== Input data ==

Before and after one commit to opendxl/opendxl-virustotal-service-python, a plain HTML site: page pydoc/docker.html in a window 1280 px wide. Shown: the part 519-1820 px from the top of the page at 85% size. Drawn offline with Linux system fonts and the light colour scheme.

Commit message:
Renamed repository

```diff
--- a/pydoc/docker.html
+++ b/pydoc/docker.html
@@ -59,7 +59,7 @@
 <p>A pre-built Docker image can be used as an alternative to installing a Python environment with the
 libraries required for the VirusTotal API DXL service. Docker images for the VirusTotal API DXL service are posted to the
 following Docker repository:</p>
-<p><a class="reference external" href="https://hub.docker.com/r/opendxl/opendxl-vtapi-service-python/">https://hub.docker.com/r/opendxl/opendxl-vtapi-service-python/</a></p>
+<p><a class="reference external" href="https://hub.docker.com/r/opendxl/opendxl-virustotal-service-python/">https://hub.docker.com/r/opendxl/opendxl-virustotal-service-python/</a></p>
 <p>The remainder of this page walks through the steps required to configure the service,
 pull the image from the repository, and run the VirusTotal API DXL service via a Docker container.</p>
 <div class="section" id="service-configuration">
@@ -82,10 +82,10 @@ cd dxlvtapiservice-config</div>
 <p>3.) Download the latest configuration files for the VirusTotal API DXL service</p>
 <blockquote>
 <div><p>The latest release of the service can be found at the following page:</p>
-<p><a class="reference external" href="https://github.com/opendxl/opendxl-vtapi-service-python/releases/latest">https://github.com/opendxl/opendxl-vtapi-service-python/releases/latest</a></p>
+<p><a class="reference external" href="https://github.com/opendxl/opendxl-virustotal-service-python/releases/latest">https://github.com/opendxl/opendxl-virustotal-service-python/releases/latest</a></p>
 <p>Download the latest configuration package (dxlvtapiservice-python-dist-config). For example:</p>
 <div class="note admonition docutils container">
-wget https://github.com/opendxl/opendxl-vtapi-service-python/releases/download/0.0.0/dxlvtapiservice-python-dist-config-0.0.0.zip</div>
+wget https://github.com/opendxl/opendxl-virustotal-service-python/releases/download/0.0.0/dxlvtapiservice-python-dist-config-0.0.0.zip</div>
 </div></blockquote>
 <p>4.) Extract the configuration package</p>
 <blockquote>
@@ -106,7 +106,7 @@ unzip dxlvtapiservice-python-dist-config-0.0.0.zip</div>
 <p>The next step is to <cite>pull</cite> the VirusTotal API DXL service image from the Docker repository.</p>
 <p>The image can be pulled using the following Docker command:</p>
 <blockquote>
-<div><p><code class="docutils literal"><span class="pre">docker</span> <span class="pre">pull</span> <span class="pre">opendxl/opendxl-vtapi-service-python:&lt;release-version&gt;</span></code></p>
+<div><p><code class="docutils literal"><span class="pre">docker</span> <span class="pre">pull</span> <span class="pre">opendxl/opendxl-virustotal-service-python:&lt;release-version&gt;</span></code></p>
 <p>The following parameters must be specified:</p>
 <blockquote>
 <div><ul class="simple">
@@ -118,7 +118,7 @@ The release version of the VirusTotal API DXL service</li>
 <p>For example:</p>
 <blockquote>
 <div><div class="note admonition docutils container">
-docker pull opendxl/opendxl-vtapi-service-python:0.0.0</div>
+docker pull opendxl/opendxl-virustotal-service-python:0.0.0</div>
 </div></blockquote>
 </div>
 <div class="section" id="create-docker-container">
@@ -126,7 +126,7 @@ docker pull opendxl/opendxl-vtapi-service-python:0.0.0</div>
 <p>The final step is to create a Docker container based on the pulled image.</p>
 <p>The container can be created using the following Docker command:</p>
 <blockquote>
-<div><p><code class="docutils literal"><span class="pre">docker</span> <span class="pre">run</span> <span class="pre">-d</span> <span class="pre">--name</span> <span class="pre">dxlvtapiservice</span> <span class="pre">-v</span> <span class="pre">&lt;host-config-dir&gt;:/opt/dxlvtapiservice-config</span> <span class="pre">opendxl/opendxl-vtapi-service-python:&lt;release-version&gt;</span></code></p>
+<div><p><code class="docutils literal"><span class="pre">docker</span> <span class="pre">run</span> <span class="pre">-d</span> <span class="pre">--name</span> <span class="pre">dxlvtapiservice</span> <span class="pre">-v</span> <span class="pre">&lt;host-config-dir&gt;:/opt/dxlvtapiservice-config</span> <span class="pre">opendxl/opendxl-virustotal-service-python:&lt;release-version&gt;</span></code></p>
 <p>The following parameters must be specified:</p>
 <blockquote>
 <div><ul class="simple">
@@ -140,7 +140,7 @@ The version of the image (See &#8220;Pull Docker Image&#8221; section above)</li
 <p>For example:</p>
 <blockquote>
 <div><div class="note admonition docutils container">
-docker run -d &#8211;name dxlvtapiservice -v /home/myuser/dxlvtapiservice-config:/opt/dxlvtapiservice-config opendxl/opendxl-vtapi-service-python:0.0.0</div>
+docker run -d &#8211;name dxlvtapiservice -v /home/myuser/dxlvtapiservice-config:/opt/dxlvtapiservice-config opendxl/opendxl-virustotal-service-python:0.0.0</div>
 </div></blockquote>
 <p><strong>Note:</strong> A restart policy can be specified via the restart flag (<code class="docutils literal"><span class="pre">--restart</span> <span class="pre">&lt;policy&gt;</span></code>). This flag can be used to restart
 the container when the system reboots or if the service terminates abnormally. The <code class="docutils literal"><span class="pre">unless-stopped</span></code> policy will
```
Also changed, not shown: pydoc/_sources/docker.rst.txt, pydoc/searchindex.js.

===

# [Problem requirements]
Each line above is to be repeated exactly.

# [Finished task]
Before and after one commit to opendxl/opendxl-virustotal-service-python, a plain HTML site: page pydoc/docker.html in a window 1280 px wide. Shown: the part 519-1820 px from the top of the page at 85% size. Drawn offline with Linux system fonts and the light colour scheme.

Commit message:
Renamed repository

```diff
--- a/pydoc/docker.html
+++ b/pydoc/docker.html
@@ -59,7 +59,7 @@
 <p>A pre-built Docker image can be used as an alternative to installing a Python environment with the
 libraries required for the VirusTotal API DXL service. Docker images for the VirusTotal API DXL service are posted to the
 following Docker repository:</p>
-<p><a class="reference external" href="https://hub.docker.com/r/opendxl/opendxl-vtapi-service-python/">https://hub.docker.com/r/opendxl/opendxl-vtapi-service-python/</a></p>
+<p><a class="reference external" href="https://hub.docker.com/r/opendxl/opendxl-virustotal-service-python/">https://hub.docker.com/r/opendxl/opendxl-virustotal-service-python/</a></p>
 <p>The remainder of this page walks through the steps required to configure the service,
 pull the image from the repository, and run the VirusTotal API DXL service via a Docker container.</p>
 <div class="section" id="service-configuration">
@@ -82,10 +82,10 @@ cd dxlvtapiservice-config</div>
 <p>3.) Download the latest configuration files for the VirusTotal API DXL service</p>
 <blockquote>
 <div><p>The latest release of the service can be found at the following page:</p>
-<p><a class="reference external" href="https://github.com/opendxl/opendxl-vtapi-service-python/releases/latest">https://github.com/opendxl/opendxl-vtapi-service-python/releases/latest</a></p>
+<p><a class="reference external" href="https://github.com/opendxl/opendxl-virustotal-service-python/releases/latest">https://github.com/opendxl/opendxl-virustotal-service-python/releases/latest</a></p>
 <p>Download the latest configuration package (dxlvtapiservice-python-dist-config). For example:</p>
 <div class="note admonition docutils container">
-wget https://github.com/opendxl/opendxl-vtapi-service-python/releases/download/0.0.0/dxlvtapiservice-python-dist-config-0.0.0.zip</div>
+wget https://github.com/opendxl/opendxl-virustotal-service-python/releases/download/0.0.0/dxlvtapiservice-python-dist-config-0.0.0.zip</div>
 </div></blockquote>
 <p>4.) Extract the configuration package</p>
 <blockquote>
@@ -106,7 +106,7 @@ unzip dxlvtapiservice-python-dist-config-0.0.0.zip</div>
 <p>The next step is to <cite>pull</cite> the VirusTotal API DXL service image from the Docker repository.</p>
 <p>The image can be pulled using the following Docker command:</p>
 <blockquote>
-<div><p><code class="docutils literal"><span class="pre">docker</span> <span class="pre">pull</span> <span class="pre">opendxl/opendxl-vtapi-service-python:&lt;release-version&gt;</span></code></p>
+<div><p><code class="docutils literal"><span class="pre">docker</span> <span class="pre">pull</span> <span class="pre">opendxl/opendxl-virustotal-service-python:&lt;release-version&gt;</span></code></p>
 <p>The following parameters must be specified:</p>
 <blockquote>
 <div><ul class="simple">
@@ -118,7 +118,7 @@ The release version of the VirusTotal API DXL service</li>
 <p>For example:</p>
 <blockquote>
 <div><div class="note admonition docutils container">
-docker pull opendxl/opendxl-vtapi-service-python:0.0.0</div>
+docker pull opendxl/opendxl-virustotal-service-python:0.0.0</div>
 </div></blockquote>
 </div>
 <div class="section" id="create-docker-container">
@@ -126,7 +126,7 @@ docker pull opendxl/opendxl-vtapi-service-python:0.0.0</div>
 <p>The final step is to create a Docker container based on the pulled image.</p>
 <p>The container can be created using the following Docker command:</p>
 <blockquote>
-<div><p><code class="docutils literal"><span class="pre">docker</span> <span class="pre">run</span> <span class="pre">-d</span> <span class="pre">--name</span> <span class="pre">dxlvtapiservice</span> <span class="pre">-v</span> <span class="pre">&lt;host-config-dir&gt;:/opt/dxlvtapiservice-config</span> <span class="pre">opendxl/opendxl-vtapi-service-python:&lt;release-version&gt;</span></code></p>
+<div><p><code class="docutils literal"><span class="pre">docker</span> <span class="pre">run</span> <span class="pre">-d</span> <span class="pre">--name</span> <span class="pre">dxlvtapiservice</span> <span class="pre">-v</span> <span class="pre">&lt;host-config-dir&gt;:/opt/dxlvtapiservice-config</span> <span class="pre">opendxl/opendxl-virustotal-service-python:&lt;release-version&gt;</span></code></p>
 <p>The following parameters must be specified:</p>
 <blockquote>
 <div><ul class="simple">
@@ -140,7 +140,7 @@ The version of the image (See &#8220;Pull Docker Image&#8221; section above)</li
 <p>For example:</p>
 <blockquote>
 <div><div class="note admonition docutils container">
-docker run -d &#8211;name dxlvtapiservice -v /home/myuser/dxlvtapiservice-config:/opt/dxlvtapiservice-config opendxl/opendxl-vtapi-service-python:0.0.0</div>
+docker run -d &#8211;name dxlvtapiservice -v /home/myuser/dxlvtapiservice-config:/opt/dxlvtapiservice-config opendxl/opendxl-virustotal-service-python:0.0.0</div>
 </div></blockquote>
 <p><strong>Note:</strong> A restart policy can be specified via the restart flag (<code class="docutils literal"><span class="pre">--restart</span> <span class="pre">&lt;policy&gt;</span></code>). This flag can be used to restart
 the container when the system reboots or if the service terminates abnormally. The <code class="docutils literal"><span class="pre">unless-stopped</span></code> policy will
```
Also changed, not shown: pydoc/_sources/docker.rst.txt, pydoc/searchindex.js.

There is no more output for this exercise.